To see the St. Louis Cardinals in the World Series is nothing short of amazing.
On August 24, after getting swept in three straight games by the Los Angeles Dodgers, the Cardinals had lost five of six games, and seven of their last nine. They were 67-63, 10 games behind Milwaukee in the NL Central and 10 1/2 games out in the NL wild-card race, trailing Atlanta.
The came the surge.
St. Louis went 23-9 in its last 32 games, winning nine of 10 series, including sweeps over the Brewers and Braves; two of three in another series against Milwaukee, and three of four over Philadelphia.
“For two weeks in August, we started mugging games left and right and we had to say, hey, look, unless we go about this better, we’re going to ruin everything we accomplished as far as respect,” Cardinals manager Tony La Russa said. “And we started winning a little bit. An literally played every game like it was the last game of our life.”
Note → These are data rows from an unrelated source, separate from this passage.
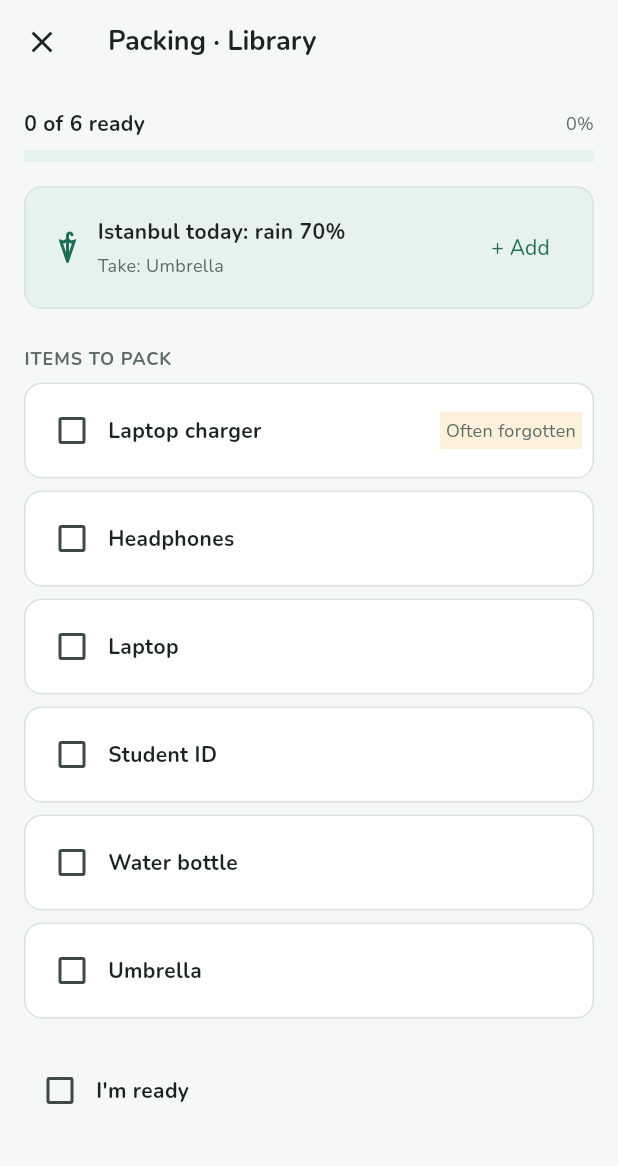
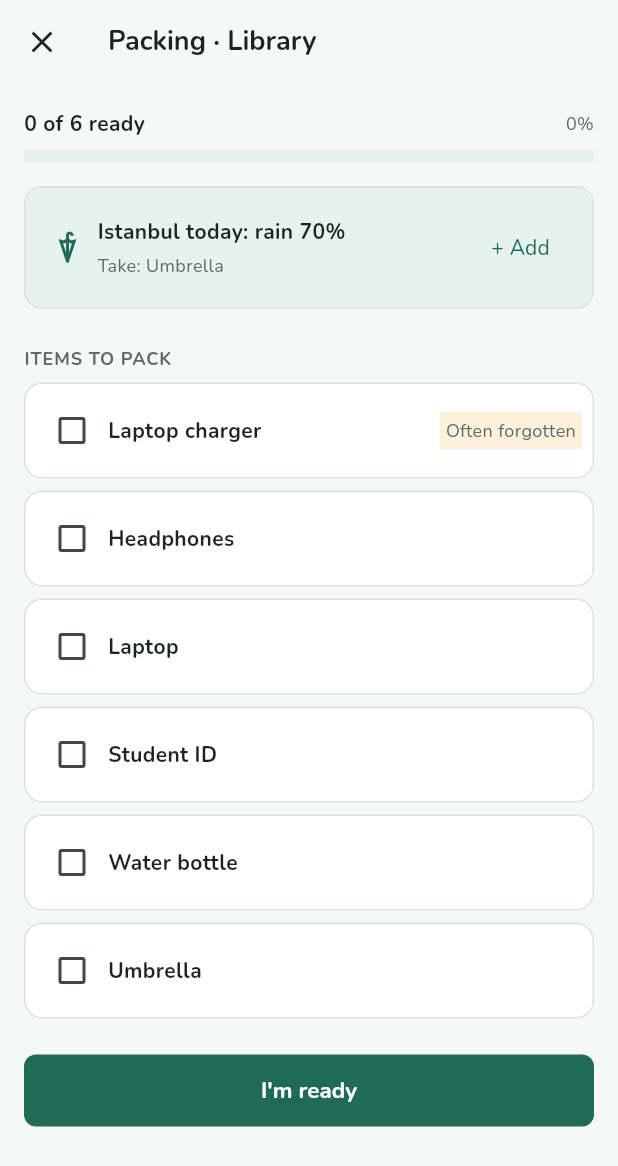
Before and after one commit to ayberkarpaci/BeforeGo, a Flutter app: the PackingScreen screen opened by its route, after a tap on "+ Add", on a phone screen of 412 x 824 dp. Shown: the top 1166 px of the screen. Run offline on Flutter 3.47's test engine with Material 3 defaults, Android fonts, the phone set to English and light mode, and no system bars.

Commit message:
Open Packing Mode for the chosen checklist and finish with an I'm ready button

```diff
--- a/lib/screens/packing_screen.dart
+++ b/lib/screens/packing_screen.dart
@@ -7,6 +7,7 @@ import '../routes.dart';
 import '../utils/app_colors.dart';
 import '../utils/app_spacing.dart';
 import '../utils/app_text_styles.dart';
+import '../widgets/primary_button.dart';
 import '../widgets/weather_banner.dart';
 
 class PackingScreen extends StatefulWidget {
@@ -20,7 +21,28 @@ class _PackingScreenState extends State<PackingScreen> {
   Checklist checklist = dummyChecklists[0];
   List<ChecklistItem> items = List<ChecklistItem>.from(dummyChecklists[0].sortedItems,);
   final Set<String> checkedIds = <String>{};
-  bool isReady = false;
+  bool loadedChecklist = false;
+
+  @override
+  void didChangeDependencies() {
+    super.didChangeDependencies();
+    if (loadedChecklist) return;
+    loadedChecklist = true;
+
+    // Show the checklist that was opened on the detail screen.
+    final opened = ModalRoute.of(context)?.settings.arguments as Checklist?;
+    if (opened != null) {
+      checklist = opened;
+      items = List<ChecklistItem>.from(opened.sortedItems);
+    }
+  }
+
+  void finishPacking() {
+    ScaffoldMessenger.of(context).showSnackBar(
+      const SnackBar(content: Text('Have a good trip!')),
+    );
+    Navigator.pushNamedAndRemoveUntil(context, AppRoutes.home, (route) => false);
+  }
 
   void updateItem(String itemId) {
     setState(() {
@@ -165,26 +187,7 @@ class _PackingScreenState extends State<PackingScreen> {
                 ),
               ),
           const SizedBox(height: AppSpacing.md),
-          Row(
-            children: [
-              Checkbox(
-                value: isReady,
-                activeColor: AppColors.primary,
-                onChanged: (bool? value) {
-                  setState(() {
-                    isReady = value ?? false;
-                  });
-                  if (isReady) {
-                    Navigator.pushNamed(context, AppRoutes.home);
-                  }
-                },
-              ),
-              Text(
-                "I'm ready",
-                style: AppTextStyles.bodyBold,
-              ),
-            ],
-          ),
+          PrimaryButton(label: "I'm ready", onPressed: finishPacking),
         ],
       ),
     );
```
After that sweep by the Dodgers, the writing was pretty much on the wall for St. Louis. But La Russa wanted his club to play hard the rest of the season, if nothing more than to finish with a little dignity.
And then came the series with Atlanta. St. Louis swept the three games at Busch Stadium to climb back into the wild-card race, 4 1/2 games behind the Braves.
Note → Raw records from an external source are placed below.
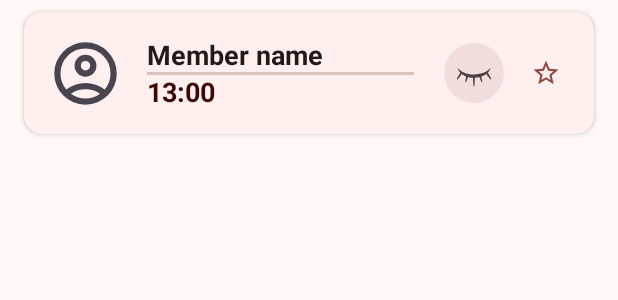
After one commit to Ramazanova-pea/WakeMeUp, an Android app: the layout item_member.xml on its own in the app's theme, with its tools: preview values and no code run, on a phone screen of 412 x 824 dp. The commit adds this screen. Shown: the top 300 px of the screen. Run offline under Robolectric (Android 15) with nearby library versions, the phone set to English and light mode, and no system bars.

Commit message:
Add member item amd member menu

```diff
--- /dev/null
+++ b/app/src/main/res/drawable/star.xml
@@ -0,0 +1,9 @@
+<vector xmlns:android="http://schemas.android.com/apk/res/android"
+    android:width="24dp"
+    android:height="24dp"
+    android:viewportWidth="960"
+    android:viewportHeight="960">
+  <path
+      android:pathData="m354,673 l126,-76 126,77 -33,-144 111,-96 -146,-13 -58,-136 -58,135 -146,13 111,97 -33,143ZM233,840l65,-281L80,370l288,-25 112,-265 112,265 288,25 -218,189 65,281 -247,-149 -247,149ZM480,490Z"
+      android:fillColor="#e8eaed"/>
+</vector>
--- /dev/null
+++ b/app/src/main/res/drawable/star_40.xml
@@ -0,0 +1,9 @@
+<vector xmlns:android="http://schemas.android.com/apk/res/android"
+    android:width="120dp"
+    android:height="120dp"
+    android:viewportWidth="960"
+    android:viewportHeight="960">
+  <path
+      android:pathData="M333.33,701 L480,613l146.67,89 -39,-166.67 129,-112 -170,-15L480,251l-66.67,156.33 -170,15 129,112.34 -39,166.33ZM233,840l65,-281L80,370l288,-25 112,-265 112,265 288,25 -218,189 65,281 -247,-149 -247,149ZM480,486.67Z"
+      android:fillColor="#e8eaed"/>
+</vector>
--- a/app/src/main/res/layout/fragment_room.xml
+++ b/app/src/main/res/layout/fragment_room.xml
@@ -16,7 +16,7 @@
             android:layout_height="wrap_content"
             android:minHeight="?attr/actionBarSize"
             app:navigationIcon="@drawable/arrow_back"
-            app:menu="@menu/top_app_bar_menu_rooms"
+            app:menu="@menu/top_app_bar_menu_rooms_admin"
             app:subtitleCentered="true"
             app:titleCentered="true"
             android:backgroundTint="@color/design_default_color_surface"
--- /dev/null
+++ b/app/src/main/res/layout/item_member.xml
@@ -0,0 +1,111 @@
+<?xml version="1.0" encoding="utf-8"?>
+<androidx.cardview.widget.CardView xmlns:android="http://schemas.android.com/apk/res/android"
+    xmlns:app="http://schemas.android.com/apk/res-auto"
+    xmlns:tools="http://schemas.android.com/tools"
+    android:layout_width="match_parent"
+    android:layout_height="wrap_content"
+    android:layout_marginTop="8dp"
+    android:layout_marginStart="16dp"
+    android:layout_marginEnd="16dp"
+    android:elevation="8dp"
+    app:cardCornerRadius="12dp"
+    android:backgroundTint="@color/md_theme_surfaceContainerLow">
+
+
+    <androidx.constraintlayout.widget.ConstraintLayout
+        android:layout_width="match_parent"
+        android:layout_height="match_parent">
+
+
+        <com.google.android.material.imageview.ShapeableImageView
+            android:id="@+id/profile_pic"
+            android:layout_width="@dimen/profile_picture_size"
+            android:layout_height="@dimen/profile_picture_size"
+            android:layout_marginStart="16dp"
+            android:src="@drawable/account_circle_24px"
+            app:layout_constraintBottom_toBottomOf="parent"
+            app:layout_constraintStart_toStartOf="parent"
+            app:layout_constraintTop_toTopOf="parent"
+            app:shapeAppearanceOverlay="@style/roundedImageViewRounded"
+
+            />
+
+        <com.google.android.material.imageview.ShapeableImageView
+            android:id="@+id/status_background"
+            android:layout_width="48dp"
+            android:layout_height="48dp"
+            android:background="@color/md_theme_surfaceContainerHighest"
+            android:padding="4dp"
+            app:layout_constraintBottom_toBottomOf="parent"
+            app:layout_constraintEnd_toStartOf="@id/addToFriendList"
+            app:layout_constraintHorizontal_chainStyle="spread"
+            app:layout_constraintTop_toTopOf="parent"
+            app:shapeAppearanceOverlay="@style/roundedImageViewRounded" />
+
+        <com.google.android.material.imageview.ShapeableImageView
+            android:id="@+id/wake_up_status"
+            android:layout_width="24dp"
+            android:layout_height="wrap_content"
+            android:src="@drawable/closed_eye"
+            android:tint="@color/md_theme_onSurfaceVariant_mediumContrast"
+            app:layout_constraintBottom_toBottomOf="@+id/status_background"
+            app:layout_constraintEnd_toEndOf="@+id/status_background"
+            app:layout_constraintStart_toStartOf="@+id/status_background"
+            app:layout_constraintTop_toTopOf="@+id/status_background"
+            app:shapeAppearanceOverlay="@style/roundedImageViewRounded" />
+
+        <com.google.android.material.textview.MaterialTextView
+            android:id="@+id/friend_name"
+            style="@style/friends_text_style"
+            android:layout_width="wrap_content"
+            android:layout_height="wrap_content"
+            android:layout_marginStart="16dp"
+            android:layout_marginTop="16dp"
+            android:textColor="@color/md_theme_onSurface"
+            android:textSize="18sp"
+            android:textStyle="bold"
+            app:layout_constraintBottom_toTopOf="@id/wakeup_time"
+            app:layout_constraintStart_toEndOf="@id/profile_pic"
+            app:layout_constraintTop_toTopOf="parent"
+            app:layout_constraintVertical_chainStyle="packed"
+            tools:text="Member name" />
+
+        <com.google.android.material.divider.MaterialDivider
+            android:layout_width="0dp"
+            android:layout_height="wrap_content"
+            app:dividerInsetEnd="16dp"
+            app:dividerInsetStart="16dp"
+            app:dividerThickness="2dp"
+            app:layout_constraintBottom_toTopOf="@+id/wakeup_time"
+            app:layout_constraintEnd_toStartOf="@id/status_background"
+            app:layout_constraintStart_toEndOf="@id/profile_pic"
+            app:layout_constraintTop_toBottomOf="@+id/friend_name" />
+
+        <com.google.android.material.textview.MaterialTextView
+            android:id="@+id/wakeup_time"
+            style="@style/friends_text_style"
+            android:layout_width="wrap_content"
+            android:layout_height="wrap_content"
+            android:layout_marginStart="16dp"
+            android:layout_marginBottom="16dp"
+            android:textColor="@color/md_theme_onPrimaryContainer"
+            android:textSize="18sp"
+            android:textStyle="bold"
+            app:layout_constraintBottom_toBottomOf="parent"
+            app:layout_constraintStart_toEndOf="@id/profile_pic"
+            app:layout_constraintTop_toBottomOf="@id/friend_name"
+            tools:text="13:00" />
+
+        <Button
+            android:id="@+id/addToFriendList"
+            style="?attr/materialIconButtonStyle"
+            android:layout_width="40dp"
+            android:layout_height="40dp"
+            android:layout_marginEnd="16dp"
+            app:icon="@drawable/star_40"
+            app:layout_constraintBottom_toBottomOf="parent"
+            app:layout_constraintEnd_toEndOf="parent"
+            app:layout_constraintTop_toTopOf="parent" />
+    </androidx.constraintlayout.widget.ConstraintLayout>
+
+</androidx.cardview.widget.CardView>
--- /dev/null
+++ b/app/src/main/res/menu/top_app_bar_menu_rooms_users.xml
@@ -0,0 +1,12 @@
+<?xml version="1.0" encoding="utf-8"?>
+<menu xmlns:android="http://schemas.android.com/apk/res/android"
+    xmlns:app="http://schemas.android.com/apk/res-auto">
+
+    <item
+        android:id="@+id/overflowMenu"
+        android:title="Overflow menu"
+        android:contentDescription="Overflow menu"
+        android:icon="@drawable/more"
+        app:showAsAction="ifRoom"
+        />
+</menu>
```
Also changed, not shown: app/src/main/res/menu/top_app_bar_menu_rooms_admin.xml (renamed from app/src/main/res/menu/top_app_bar_menu_rooms.xml).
Of course, if it wasn’t for Atlanta’s epic collapse, the Cardinals wouldn’t have reached the postseason.
“We had nothing to lose. We were already out of it,” Cardinals ace Chris Carpenter said. “People were telling us we were done. We decided to go out and play and not embarrass ourselves an do what we can. We played ourselves back into it.”
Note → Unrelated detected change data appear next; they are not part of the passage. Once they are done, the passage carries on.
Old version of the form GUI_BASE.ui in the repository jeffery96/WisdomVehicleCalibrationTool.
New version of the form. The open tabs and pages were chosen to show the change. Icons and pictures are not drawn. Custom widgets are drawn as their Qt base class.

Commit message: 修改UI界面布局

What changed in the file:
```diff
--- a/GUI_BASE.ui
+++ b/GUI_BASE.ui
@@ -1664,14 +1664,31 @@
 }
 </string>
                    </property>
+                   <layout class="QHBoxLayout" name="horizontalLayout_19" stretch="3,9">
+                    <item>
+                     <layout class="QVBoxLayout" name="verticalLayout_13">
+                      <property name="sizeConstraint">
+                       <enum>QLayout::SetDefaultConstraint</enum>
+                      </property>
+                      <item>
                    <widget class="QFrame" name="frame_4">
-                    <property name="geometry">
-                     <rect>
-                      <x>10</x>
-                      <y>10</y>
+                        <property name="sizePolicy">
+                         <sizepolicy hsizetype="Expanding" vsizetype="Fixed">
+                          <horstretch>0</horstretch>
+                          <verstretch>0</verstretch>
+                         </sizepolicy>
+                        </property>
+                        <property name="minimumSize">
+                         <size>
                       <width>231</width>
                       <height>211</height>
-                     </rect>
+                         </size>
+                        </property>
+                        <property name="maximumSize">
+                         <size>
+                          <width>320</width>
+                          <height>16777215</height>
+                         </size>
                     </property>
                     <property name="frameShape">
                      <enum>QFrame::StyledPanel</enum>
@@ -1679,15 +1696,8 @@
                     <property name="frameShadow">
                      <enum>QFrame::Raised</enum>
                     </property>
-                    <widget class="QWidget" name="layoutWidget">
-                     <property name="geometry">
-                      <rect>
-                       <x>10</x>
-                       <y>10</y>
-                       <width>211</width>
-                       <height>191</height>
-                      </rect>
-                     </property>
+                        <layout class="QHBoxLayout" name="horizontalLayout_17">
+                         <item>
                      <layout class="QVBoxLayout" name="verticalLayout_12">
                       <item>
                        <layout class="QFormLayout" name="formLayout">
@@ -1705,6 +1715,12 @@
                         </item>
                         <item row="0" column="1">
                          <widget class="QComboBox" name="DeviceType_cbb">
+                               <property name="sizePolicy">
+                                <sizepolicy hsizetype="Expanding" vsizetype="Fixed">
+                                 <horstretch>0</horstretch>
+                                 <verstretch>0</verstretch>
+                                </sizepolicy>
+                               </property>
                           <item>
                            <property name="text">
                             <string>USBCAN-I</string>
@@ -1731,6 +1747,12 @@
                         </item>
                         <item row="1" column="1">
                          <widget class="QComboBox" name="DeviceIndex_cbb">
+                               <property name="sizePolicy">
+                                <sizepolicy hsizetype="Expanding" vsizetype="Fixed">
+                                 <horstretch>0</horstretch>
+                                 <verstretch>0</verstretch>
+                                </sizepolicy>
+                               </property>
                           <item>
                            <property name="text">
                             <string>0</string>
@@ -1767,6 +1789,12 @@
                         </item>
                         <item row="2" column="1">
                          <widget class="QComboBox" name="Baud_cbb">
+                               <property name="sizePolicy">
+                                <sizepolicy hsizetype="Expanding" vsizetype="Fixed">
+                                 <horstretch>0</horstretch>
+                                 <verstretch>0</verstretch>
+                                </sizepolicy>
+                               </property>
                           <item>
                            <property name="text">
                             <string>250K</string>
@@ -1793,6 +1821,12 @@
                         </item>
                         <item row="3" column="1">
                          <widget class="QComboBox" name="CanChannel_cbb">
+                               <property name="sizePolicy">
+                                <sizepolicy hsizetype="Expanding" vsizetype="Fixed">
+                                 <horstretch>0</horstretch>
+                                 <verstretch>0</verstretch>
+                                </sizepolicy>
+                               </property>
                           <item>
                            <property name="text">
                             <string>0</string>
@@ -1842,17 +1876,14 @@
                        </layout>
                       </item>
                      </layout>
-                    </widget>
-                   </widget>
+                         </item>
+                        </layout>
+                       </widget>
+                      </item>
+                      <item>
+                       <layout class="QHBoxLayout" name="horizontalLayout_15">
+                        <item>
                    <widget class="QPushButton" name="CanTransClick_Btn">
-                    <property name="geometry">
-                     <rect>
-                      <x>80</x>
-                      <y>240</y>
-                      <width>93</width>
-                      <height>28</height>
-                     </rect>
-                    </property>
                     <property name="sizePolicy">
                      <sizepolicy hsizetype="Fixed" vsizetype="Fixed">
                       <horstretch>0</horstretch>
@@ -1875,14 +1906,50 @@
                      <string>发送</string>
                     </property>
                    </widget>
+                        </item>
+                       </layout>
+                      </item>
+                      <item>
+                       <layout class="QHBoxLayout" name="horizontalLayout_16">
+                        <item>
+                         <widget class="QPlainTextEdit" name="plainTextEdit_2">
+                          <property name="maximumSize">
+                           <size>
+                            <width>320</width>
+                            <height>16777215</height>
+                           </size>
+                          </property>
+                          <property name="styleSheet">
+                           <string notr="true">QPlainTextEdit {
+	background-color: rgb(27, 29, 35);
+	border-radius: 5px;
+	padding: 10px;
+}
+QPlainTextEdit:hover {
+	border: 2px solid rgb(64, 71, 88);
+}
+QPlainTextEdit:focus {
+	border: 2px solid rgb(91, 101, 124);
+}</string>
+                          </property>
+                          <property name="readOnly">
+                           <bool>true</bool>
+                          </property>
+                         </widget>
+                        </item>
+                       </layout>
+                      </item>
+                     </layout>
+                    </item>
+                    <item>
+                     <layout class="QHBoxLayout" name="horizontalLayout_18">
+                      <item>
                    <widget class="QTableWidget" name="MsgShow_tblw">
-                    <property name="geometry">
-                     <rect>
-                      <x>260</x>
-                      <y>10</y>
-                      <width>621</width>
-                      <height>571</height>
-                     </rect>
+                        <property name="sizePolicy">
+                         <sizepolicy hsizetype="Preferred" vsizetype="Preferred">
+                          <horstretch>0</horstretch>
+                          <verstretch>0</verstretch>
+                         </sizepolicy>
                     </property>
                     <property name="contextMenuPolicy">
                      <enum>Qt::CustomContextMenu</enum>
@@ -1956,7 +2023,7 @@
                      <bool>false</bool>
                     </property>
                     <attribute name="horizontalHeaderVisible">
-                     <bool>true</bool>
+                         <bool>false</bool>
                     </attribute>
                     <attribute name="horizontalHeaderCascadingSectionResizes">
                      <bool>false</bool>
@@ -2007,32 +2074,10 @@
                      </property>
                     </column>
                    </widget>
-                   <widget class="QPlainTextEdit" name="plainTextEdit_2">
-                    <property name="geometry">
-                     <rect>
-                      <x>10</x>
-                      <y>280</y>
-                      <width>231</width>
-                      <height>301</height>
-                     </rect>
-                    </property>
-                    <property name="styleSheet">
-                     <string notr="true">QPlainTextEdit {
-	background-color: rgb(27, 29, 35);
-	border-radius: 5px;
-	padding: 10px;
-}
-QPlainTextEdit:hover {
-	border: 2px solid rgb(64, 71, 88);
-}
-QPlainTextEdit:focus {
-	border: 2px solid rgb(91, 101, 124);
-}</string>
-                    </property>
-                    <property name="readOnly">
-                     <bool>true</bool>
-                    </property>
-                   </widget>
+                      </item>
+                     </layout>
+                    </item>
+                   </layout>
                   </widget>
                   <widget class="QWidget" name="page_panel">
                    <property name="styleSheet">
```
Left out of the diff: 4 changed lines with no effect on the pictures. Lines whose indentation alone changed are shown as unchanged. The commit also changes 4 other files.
St. Louis made deals at the trade deadline in July, sending center fielder Colby Rasmus to Toronto for pitchers Edwin Jackson, Marc Rzepczynski and Octavio Dotel, and acquiring shortstop Rafael Furcal from the Los Angeles Dodgers.
The moves didn’t have immediate impact, but proved to be key down the stretch and in the playoffs.
Of course, veterans Albert Pujols, Lance Berkman and Matt Holliday contributed to the Cardinals drive to the postseason. And Carpenter threw a complete-game, two-hit shutout over Houston on the last day of the regular season as the Braves lost to the Phillies.
That clinched the wild-card for St. Louis, and the best was yet to come.
Truly a Cinderella story, the Cardinals then upset the pitching-rich Phillies in five games in the NLDS, with Carpenter outpitching Roy Halladay in a series-clinching 1-0 win in Game 5 at Philadelphia.
Then they upended the Brewers in the NLCS, outscoring them 43-26 in the six-game series, 19-7 in the last two games. Third baseman David Freese, the NLCS MVP, hit .545 with three homers and nine RBIs in the series.
“It’s kind of surreal that we’re here,” Freese said. “But this team deserves what we’ve been rewarded. We believe. I think that’s what you’ve got to do in this game. We got a group of guys with some talent, desire, and just a ton of heart.”
The bullpen was also a key for St. Louis. La Russa called on his relievers 28 times in the NLCS, and the Cardinals became the first team to win a postseason series without a starter reaching the sixth inning.
Behind Fernando Salas, Rzepczynski, Dotel, Lance Lynn and Jason Motte, they went 3-0 with a 1.88 ERA in 28 2/3 innings pitched.
“It’s crazy to be where we are right now,” Dotel said. “I don’t know how to explain it. The only thing I know is we’re here and we’re looking forward to keep winning games.”
Copyright © 2011 Bob Hurst. All Rights Reserved. Distributed by Hurst Sports Media.